Studies invariably show that thousands of Alaskans have legal needs that go unmet. These are people who need a lawyer but can't afford to pay for one. Their problems may involve the custody of their children, the insurance claim they don't know how to file, their relations with their landlord, the alimony that hasn't been paid, the government benefit they're entitled to but haven't received, the abusive treatment by a spouse, the lemon car.

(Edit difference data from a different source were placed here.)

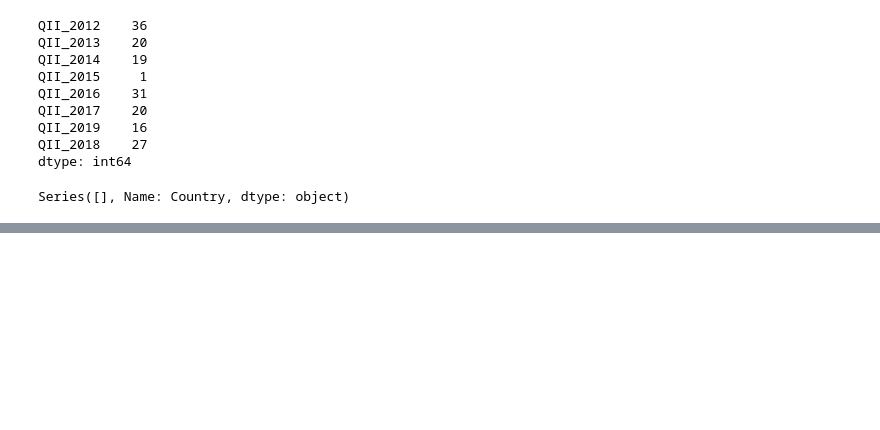
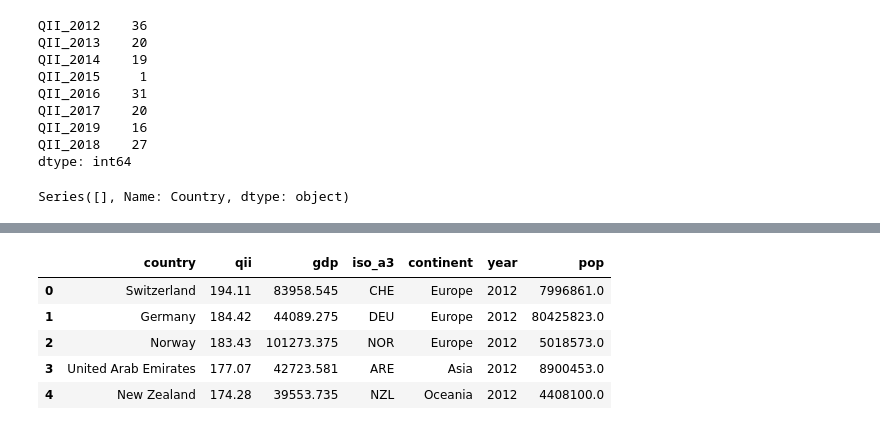
Before and after one commit to mcaraco/UCB_project3, a Jupyter notebook: MergeGDPnQOL.ipynb, the cells around one changed output, grey strips where cells are left out. Saved outputs shown, nothing was run; the diff lists cells and outputs as text; code cells hidden in the pictures; blank space fills up the shorter version.

```diff
--- a/MergeGDPnQOL.ipynb
+++ b/MergeGDPnQOL.ipynb
@@ -171,0 +363,16 @@ Df1.to_csv('QII_GPD.csv')
+# %%
+# rename to all lower case var names
+df_plotly = df_plotly.rename(columns={
+    'Country':'country',
+    'QII':'qii',
+    'GDP':'gdp',
+    'Continent':'continent'
+}).copy()
+df_plotly.head()
+# %% [output]
+|  | country | qii | gdp | iso_a3 | continent | year | pop |
+| 0 | Switzerland | 194.11 | 83958.545 | CHE | Europe | 2012 | 7996861.0 |
+| 1 | Germany | 184.42 | 44089.275 | DEU | Europe | 2012 | 80425823.0 |
+| 2 | Norway | 183.43 | 101273.375 | NOR | Europe | 2012 | 5018573.0 |
+| 3 | United Arab Emirates | 177.07 | 42723.581 | ARE | Asia | 2012 | 8900453.0 |
+| 4 | New Zealand | 174.28 | 39553.735 | NZL | Oceania | 2012 | 4408100.0 |
```
Also changed, not shown: parts of 19 cells of this notebook, 3 other files.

Each MLK Day since 2010, the Alaska Bar Association, the Alaska Court System and Alaska Legal Services Corporation have jointly sponsored free legal clinics that at least make a start at meeting these needs. Lawyers and other legal professionals volunteer their time to give legal advice, generally in 15-minute increments, to anyone who walks in the door, first-come, first-served. Some of the lawyers specialize in family law (divorce, child custody, domestic violence, adoption); others have experience with landlord-tenant law; others know something about public benefits (Social Security, Medicare, Medicaid).
Of course not every problem can be solved in a 15-minute consultation; not every question can be answered. But some can be. And sometimes it helps just to know what your rights are, whether your problem is something that the legal system can resolve, whether there are relevant self-help resources, whether it would be worthwhile to follow up later with another lawyer.
The consultations are one-on-one and entirely confidential. There are no income qualifications. The clinics try to accommodate speakers of any language. People who take advantage of this free service may have to stand in line for a little while, but they are sure to leave with a better understanding of their rights and of what our legal system can and can't do for them.
In 1963 Dr. King wrote a famous letter from the Birmingham jail about the need to resist unjust laws. Though not a lawyer, he wrote eloquently about the law and its essential place in the community. We've come a long way since 1963 -- the law having evolved dramatically along with our sense of social justice -- and lawyers played an important part in that evolution. But the movement toward perfect justice can only be incremental; sometimes it comes in 15-minute blocks donated by volunteers still looking to Dr. King's example for inspiration.
If you know people who might benefit from a lawyer's advice, direct them to the following locations on Jan. 20:
• Anchorage: Mountain View Boys & Girls Club, 315 Price St. (noon-6 p.m.)
• Fairbanks: Rabinowitz Courthouse, 101 Lacey St. (10 a.m.-4 p.m.)
• Juneau (two locations): Juneau Christian Center, 8001 Glacier Highway (9 a.m.-noon) and Dimond Courthouse, 123 Fourth St. (1-5 p.m.)
Peter Maassen is a justice of the Alaska Supreme Court. He serves as co-chair of the Court's Committee on Access to Civil Justice.
By PETER MAASSEN